• Work instruction: Every entry in the following listing must be restated word for word, though not its pictures.

::: Listed records

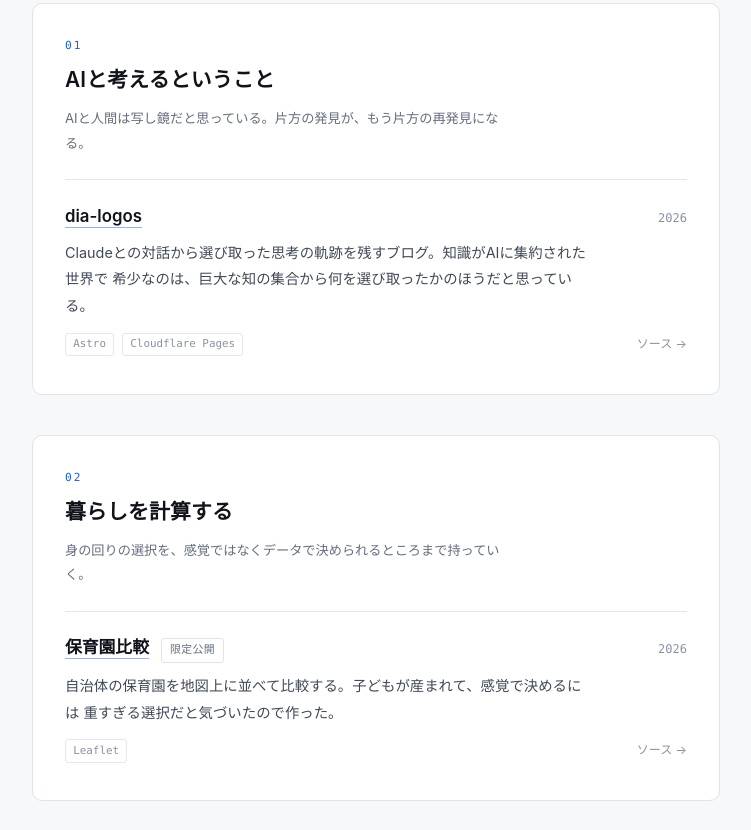
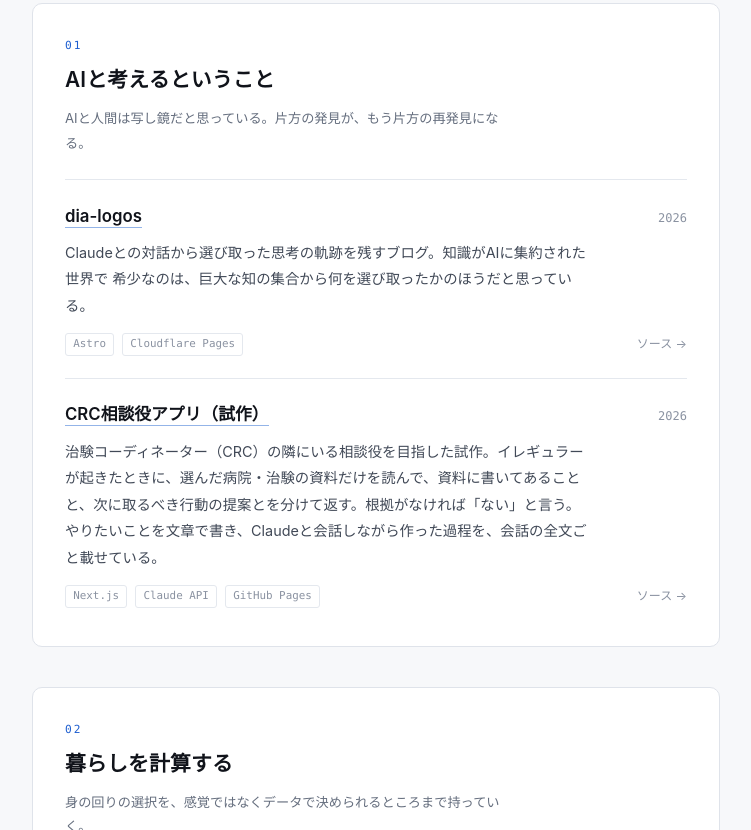
Before and after one commit to alphajinsei/portfolio, a plain HTML site: page index.html in a window 1280 px wide. Shown: the part 416-1246 px from the top of the page, without its empty margins (264-1015 px from the left). Drawn offline with Linux system fonts and the light colour scheme.

Commit message:
CRC相談役アプリ（試作）を一覧に加える（01 AIと考えるということ）
Co-Authored-By: Claude Opus 5.5 <noreply@anthropic.com>

```diff
--- a/index.html
+++ b/index.html
@@ -287,6 +287,22 @@
         <a class="repo" href="https://github.com/alphajinsei/dia-logos">ソース →</a>
       </div>
     </article>
+
+    <article class="product">
+      <div class="product-head">
+        <h3><a href="https://alphajinsei.github.io/crc-copilot/">CRC相談役アプリ（試作）</a></h3>
+        <span class="year">2026</span>
+      </div>
+      <p class="note">
+        治験コーディネーター（CRC）の隣にいる相談役を目指した試作。イレギュラーが起きたときに、選んだ病院・治験の資料だけを読んで、資料に書いてあることと、次に取るべき行動の提案とを分けて返す。根拠がなければ「ない」と言う。やりたいことを文章で書き、Claudeと会話しながら作った過程を、会話の全文ごと載せている。
+      </p>
+      <div class="meta">
+        <span class="tag">Next.js</span>
+        <span class="tag">Claude API</span>
+        <span class="tag">GitHub Pages</span>
+        <a class="repo" href="https://github.com/alphajinsei/crc-copilot">ソース →</a>
+      </div>
+    </article>
   </section>
 
   <section class="group">
```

::::::

• Expected answer:
Before and after one commit to alphajinsei/portfolio, a plain HTML site: page index.html in a window 1280 px wide. Shown: the part 416-1246 px from the top of the page, without its empty margins (264-1015 px from the left). Drawn offline with Linux system fonts and the light colour scheme.

Commit message:
CRC相談役アプリ（試作）を一覧に加える（01 AIと考えるということ）
Co-Authored-By: Claude Opus 5.5 <noreply@anthropic.com>

```diff
--- a/index.html
+++ b/index.html
@@ -287,6 +287,22 @@
         <a class="repo" href="https://github.com/alphajinsei/dia-logos">ソース →</a>
       </div>
     </article>
+
+    <article class="product">
+      <div class="product-head">
+        <h3><a href="https://alphajinsei.github.io/crc-copilot/">CRC相談役アプリ（試作）</a></h3>
+        <span class="year">2026</span>
+      </div>
+      <p class="note">
+        治験コーディネーター（CRC）の隣にいる相談役を目指した試作。イレギュラーが起きたときに、選んだ病院・治験の資料だけを読んで、資料に書いてあることと、次に取るべき行動の提案とを分けて返す。根拠がなければ「ない」と言う。やりたいことを文章で書き、Claudeと会話しながら作った過程を、会話の全文ごと載せている。
+      </p>
+      <div class="meta">
+        <span class="tag">Next.js</span>
+        <span class="tag">Claude API</span>
+        <span class="tag">GitHub Pages</span>
+        <a class="repo" href="https://github.com/alphajinsei/crc-copilot">ソース →</a>
+      </div>
+    </article>
   </section>
 
   <section class="group">
```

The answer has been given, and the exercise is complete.